Requirement
Pull every line containing "repeat" from the data.

(Before-and-after page screenshots)
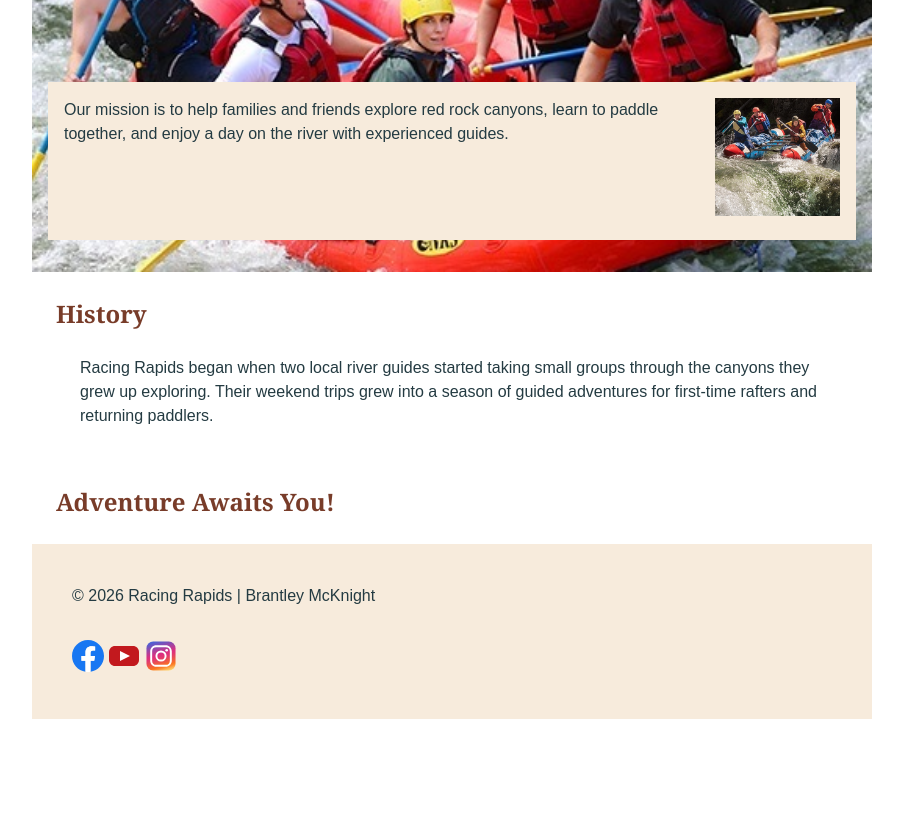
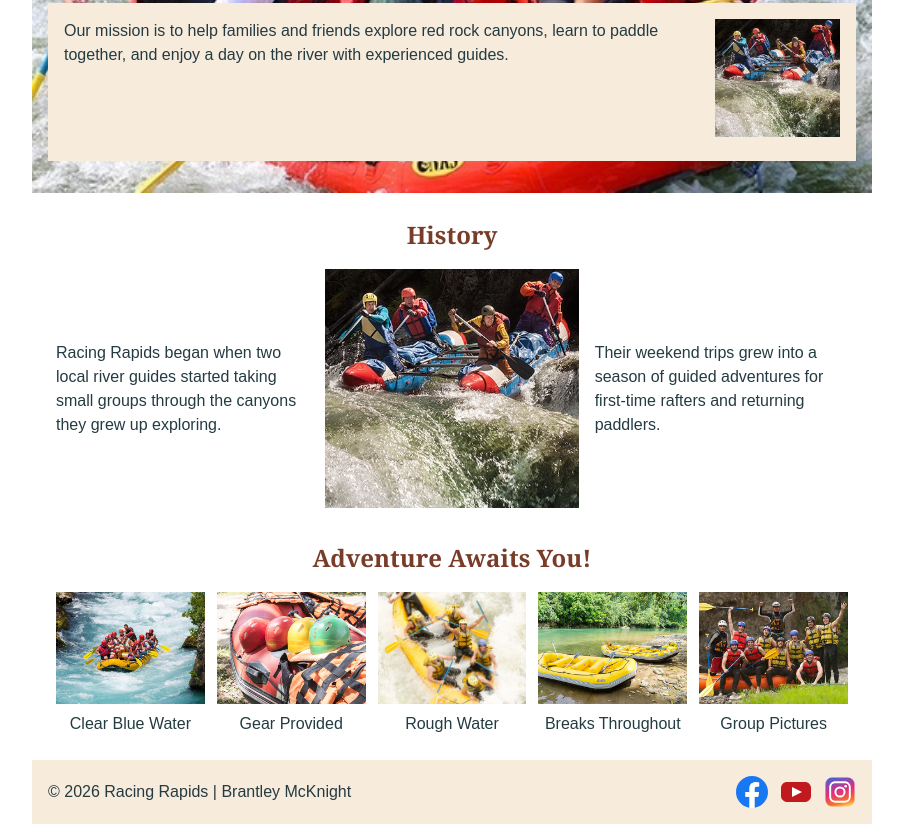
Before and after one commit to McKbricks/wdd130, a plain HTML site: page wwr/about.html in a window 1280 px wide. Shown: the part 472-1296 px from the top of the page, without its empty margins (188-1091 px from the left). Before the commit the page ends 1191 px from the top, so only its background shows below. Drawn offline with Linux system fonts and the light colour scheme.

Commit message:
white water rafting site updates week 4

```diff
--- a/wwr/about.html
+++ b/wwr/about.html
@@ -37,18 +37,47 @@
             </article>
         </div>
 
-        <section>
+        <section class="history">
             <h2>History</h2>
-            <p>Racing Rapids began when two local river guides started taking small groups
-                through
-                the canyons they grew up exploring. Their weekend trips grew into a season of
-                guided
-                adventures for first-time rafters and returning paddlers.</p>
+            <div class="history-content">
+                <p>Racing Rapids began when two local river guides started taking small
+                    groups through the canyons they grew up exploring.</p>
+
+                <img src="images/rafting-waterfall.jpg" alt="Rafters approach a whitewater drop">
+
+                <p>Their weekend trips grew into a season of guided adventures for
+                    first-time rafters and returning paddlers.</p>
+            </div>
         </section>
 
-        <section>
+        <section class="adventures">
             <h2>Adventure Awaits You!</h2>
+            <div class="adventure-gallery">
+                <figure>
+                    <img src="images/clear-blue-rafting.jpg"
+                      alt="Rafters paddle through blue water">
+                    <figcaption>Clear Blue Water</figcaption>
+                </figure>
+                <figure>
+                    <img src="images/helmets-on-boats.jpg" alt="Helmets on a raft.">
+                    <figcaption>Gear Provided</figcaption>
+                </figure>
+                <figure>
+                    <img src="images/rough-water.jpg" alt="Rough water for rafting">
+                    <figcaption>Rough Water</figcaption>
+                </figure>
+                <figure>
+                    <img src="images/boats-on-shore.jpg" alt="Boats on the shore">
+                    <figcaption>Breaks Throughout</figcaption>
+                </figure>
+                <figure>
+                    <img src="images/group-image.jpg" alt="Rafters taking a group Photo.">
+                    <figcaption>Group Pictures</figcaption>
+                </figure>
+            </div>
         </section>
+
+
     </main>
 
 
--- a/wwr/styles/rafting.css
+++ b/wwr/styles/rafting.css
@@ -33,9 +33,22 @@ footer {
     padding: 16px;
 }
 
+header {
+    display: grid;
+    grid-template-columns: 120px 1fr;
+    align-items: center;
+    gap: 16px;
+}
+
+header nav {
+    margin: 0;
+    padding: 0;
+}
+
 header nav ul {
     display: flex;
     flex-wrap: wrap;
+    justify-content: space-evenly;
     gap: 16px;
     list-style: none;
 }
@@ -115,3 +128,73 @@ article {
         font-size: 1.5rem;
     }
 }
+
+.history h2,
+.adventures h2 {
+    margin-bottom: 16px;
+    text-align: center;
+}
+
+.history-content {
+    display: grid;
+    grid-template-columns: repeat(3, minmax(0, 1fr));
+    align-items: center;
+    gap: 16px;
+}
+
+.history-content p,
+footer p {
+    margin: 0;
+    padding: 0;
+}
+
+.history-content img,
+.adventure-gallery img {
+    display: block;
+    width: 100%;
+    height: auto;
+}
+
+.adventure-gallery {
+    display: grid;
+    grid-template-columns: repeat(5, minmax(0, 1fr));
+    gap: 12px;
+    text-align: center;
+}
+
+.adventure-gallery img {
+    aspect-ratio: 4 / 3;
+    object-fit: cover;
+}
+
+.adventure-gallery figcaption {
+    margin-top: 8px;
+}
+
+footer {
+    display: flex;
+    flex-wrap: wrap;
+    align-items: center;
+    gap: 12px;
+}
+
+footer .socialmedia {
+    display: flex;
+    gap: 12px;
+    margin: 0 0 0 auto;
+    padding: 0;
+}
+
+.socialmedia img {
+    display: block;
+}
+
+@media (max-width: 600px) {
+    .history-content {
+        grid-template-columns: 1fr;
+    }
+
+    .adventure-gallery {
+        grid-template-columns: repeat(2, minmax(0, 1fr));
+    }
+}
```
Also changed, not shown: wwr/images/boats-on-shore.jpg (added), wwr/images/clear-blue-rafting.jpg (added), wwr/images/group-image.jpg (added), wwr/images/helmets-on-boats.jpg (added), wwr/images/rafting-river.jpg (renamed from wwr/images/rafting58_600.jpg), wwr/images/rough-water.jpg (added).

Response to this task
+    grid-template-columns: repeat(3, minmax(0, 1fr));
+    grid-template-columns: repeat(5, minmax(0, 1fr));
+        grid-template-columns: repeat(2, minmax(0, 1fr));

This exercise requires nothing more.